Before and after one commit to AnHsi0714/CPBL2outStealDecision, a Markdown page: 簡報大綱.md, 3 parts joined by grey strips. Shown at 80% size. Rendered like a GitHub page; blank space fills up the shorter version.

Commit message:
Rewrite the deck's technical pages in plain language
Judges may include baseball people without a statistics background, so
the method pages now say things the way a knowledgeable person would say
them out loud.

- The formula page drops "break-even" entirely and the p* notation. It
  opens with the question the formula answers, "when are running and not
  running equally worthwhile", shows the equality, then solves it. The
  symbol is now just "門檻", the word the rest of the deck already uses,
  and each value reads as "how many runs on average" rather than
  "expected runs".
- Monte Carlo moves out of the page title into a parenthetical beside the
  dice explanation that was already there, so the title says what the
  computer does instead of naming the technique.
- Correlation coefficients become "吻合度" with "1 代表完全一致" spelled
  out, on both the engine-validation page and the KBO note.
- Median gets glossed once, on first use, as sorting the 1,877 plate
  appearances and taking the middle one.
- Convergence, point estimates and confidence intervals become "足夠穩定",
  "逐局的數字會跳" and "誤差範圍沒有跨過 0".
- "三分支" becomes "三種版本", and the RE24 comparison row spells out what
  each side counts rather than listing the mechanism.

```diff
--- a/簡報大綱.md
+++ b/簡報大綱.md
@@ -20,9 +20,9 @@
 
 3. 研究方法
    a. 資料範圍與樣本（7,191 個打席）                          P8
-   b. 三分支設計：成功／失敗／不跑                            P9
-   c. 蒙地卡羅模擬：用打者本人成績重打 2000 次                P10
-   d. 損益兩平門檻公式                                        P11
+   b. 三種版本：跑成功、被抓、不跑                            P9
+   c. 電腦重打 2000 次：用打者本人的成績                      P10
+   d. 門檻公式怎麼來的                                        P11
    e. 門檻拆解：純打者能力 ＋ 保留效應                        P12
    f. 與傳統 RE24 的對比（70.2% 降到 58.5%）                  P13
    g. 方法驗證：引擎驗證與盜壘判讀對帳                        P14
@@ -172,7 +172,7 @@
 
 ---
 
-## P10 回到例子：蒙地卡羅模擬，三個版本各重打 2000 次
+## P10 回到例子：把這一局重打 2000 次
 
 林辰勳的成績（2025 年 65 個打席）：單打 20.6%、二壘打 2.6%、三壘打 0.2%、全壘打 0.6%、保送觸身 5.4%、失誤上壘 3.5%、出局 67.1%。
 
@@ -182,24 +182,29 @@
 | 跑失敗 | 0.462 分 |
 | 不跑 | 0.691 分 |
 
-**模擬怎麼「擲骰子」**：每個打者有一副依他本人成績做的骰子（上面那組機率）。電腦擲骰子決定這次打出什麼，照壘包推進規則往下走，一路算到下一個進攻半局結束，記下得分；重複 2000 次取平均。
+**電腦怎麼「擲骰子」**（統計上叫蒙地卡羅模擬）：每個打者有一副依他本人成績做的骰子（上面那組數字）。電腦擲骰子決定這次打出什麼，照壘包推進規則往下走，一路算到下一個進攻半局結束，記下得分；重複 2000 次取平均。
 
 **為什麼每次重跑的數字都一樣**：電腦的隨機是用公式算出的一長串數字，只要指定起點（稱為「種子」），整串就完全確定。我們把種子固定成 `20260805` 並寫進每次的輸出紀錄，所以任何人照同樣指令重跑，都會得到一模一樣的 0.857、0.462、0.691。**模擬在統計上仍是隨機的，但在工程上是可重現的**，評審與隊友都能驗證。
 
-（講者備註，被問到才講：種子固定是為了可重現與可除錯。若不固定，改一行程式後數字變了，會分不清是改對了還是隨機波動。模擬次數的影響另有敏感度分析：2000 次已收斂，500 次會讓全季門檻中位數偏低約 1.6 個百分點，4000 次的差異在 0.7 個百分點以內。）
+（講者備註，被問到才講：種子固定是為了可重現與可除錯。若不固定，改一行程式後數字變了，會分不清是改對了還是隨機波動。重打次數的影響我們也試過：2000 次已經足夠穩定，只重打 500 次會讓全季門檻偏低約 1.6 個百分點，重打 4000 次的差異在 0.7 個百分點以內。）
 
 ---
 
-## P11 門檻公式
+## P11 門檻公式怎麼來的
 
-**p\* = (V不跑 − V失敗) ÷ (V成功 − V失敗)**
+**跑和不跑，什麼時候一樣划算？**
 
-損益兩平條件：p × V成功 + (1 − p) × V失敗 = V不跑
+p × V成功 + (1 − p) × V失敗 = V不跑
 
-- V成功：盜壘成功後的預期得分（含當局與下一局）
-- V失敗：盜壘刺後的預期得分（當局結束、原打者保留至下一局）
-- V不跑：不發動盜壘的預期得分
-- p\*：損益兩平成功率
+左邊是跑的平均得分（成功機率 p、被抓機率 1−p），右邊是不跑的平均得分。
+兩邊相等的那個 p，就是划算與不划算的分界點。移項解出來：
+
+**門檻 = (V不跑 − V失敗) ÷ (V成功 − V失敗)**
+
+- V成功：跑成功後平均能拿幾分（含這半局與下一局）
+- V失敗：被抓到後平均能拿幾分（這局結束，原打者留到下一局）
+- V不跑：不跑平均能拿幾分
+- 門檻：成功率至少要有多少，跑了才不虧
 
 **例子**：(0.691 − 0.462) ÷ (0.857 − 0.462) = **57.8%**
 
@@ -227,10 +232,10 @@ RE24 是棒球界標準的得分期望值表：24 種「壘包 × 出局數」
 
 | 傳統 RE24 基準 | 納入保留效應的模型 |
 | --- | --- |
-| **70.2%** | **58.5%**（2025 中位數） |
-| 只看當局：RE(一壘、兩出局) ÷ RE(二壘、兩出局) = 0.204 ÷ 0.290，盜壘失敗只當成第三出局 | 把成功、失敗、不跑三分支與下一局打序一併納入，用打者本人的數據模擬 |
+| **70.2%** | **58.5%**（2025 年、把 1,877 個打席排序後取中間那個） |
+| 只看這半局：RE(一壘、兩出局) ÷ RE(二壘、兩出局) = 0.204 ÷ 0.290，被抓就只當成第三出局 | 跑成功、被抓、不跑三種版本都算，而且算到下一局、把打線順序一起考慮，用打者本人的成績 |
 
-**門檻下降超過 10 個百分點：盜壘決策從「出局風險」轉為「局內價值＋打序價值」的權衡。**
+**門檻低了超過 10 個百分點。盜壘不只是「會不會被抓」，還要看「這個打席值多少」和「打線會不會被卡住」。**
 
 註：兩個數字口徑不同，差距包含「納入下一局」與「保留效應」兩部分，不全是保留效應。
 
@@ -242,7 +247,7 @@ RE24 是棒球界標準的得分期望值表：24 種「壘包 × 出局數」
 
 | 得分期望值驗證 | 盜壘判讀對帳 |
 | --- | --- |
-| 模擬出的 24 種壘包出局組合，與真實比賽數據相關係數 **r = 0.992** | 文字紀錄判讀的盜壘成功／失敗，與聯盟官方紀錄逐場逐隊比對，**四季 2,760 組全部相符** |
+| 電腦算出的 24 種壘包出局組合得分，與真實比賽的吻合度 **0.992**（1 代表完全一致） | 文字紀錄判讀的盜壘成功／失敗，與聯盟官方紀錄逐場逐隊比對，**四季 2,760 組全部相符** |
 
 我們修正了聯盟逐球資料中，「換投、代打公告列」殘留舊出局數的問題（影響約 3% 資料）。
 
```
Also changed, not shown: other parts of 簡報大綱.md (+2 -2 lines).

......

Which lines of the material contain the string "個百分點"? List each of them.

## Exercise answer
-（講者備註，被問到才講：種子固定是為了可重現與可除錯。若不固定，改一行程式後數字變了，會分不清是改對了還是隨機波動。模擬次數的影響另有敏感度分析：2000 次已收斂，500 次會讓全季門檻中位數偏低約 1.6 個百分點，4000 次的差異在 0.7 個百分點以內。）
+（講者備註，被問到才講：種子固定是為了可重現與可除錯。若不固定，改一行程式後數字變了，會分不清是改對了還是隨機波動。重打次數的影響我們也試過：2000 次已經足夠穩定，只重打 500 次會讓全季門檻偏低約 1.6 個百分點，重打 4000 次的差異在 0.7 個百分點以內。）
-**門檻下降超過 10 個百分點：盜壘決策從「出局風險」轉為「局內價值＋打序價值」的權衡。**
+**門檻低了超過 10 個百分點。盜壘不只是「會不會被抓」，還要看「這個打席值多少」和「打線會不會被卡住」。**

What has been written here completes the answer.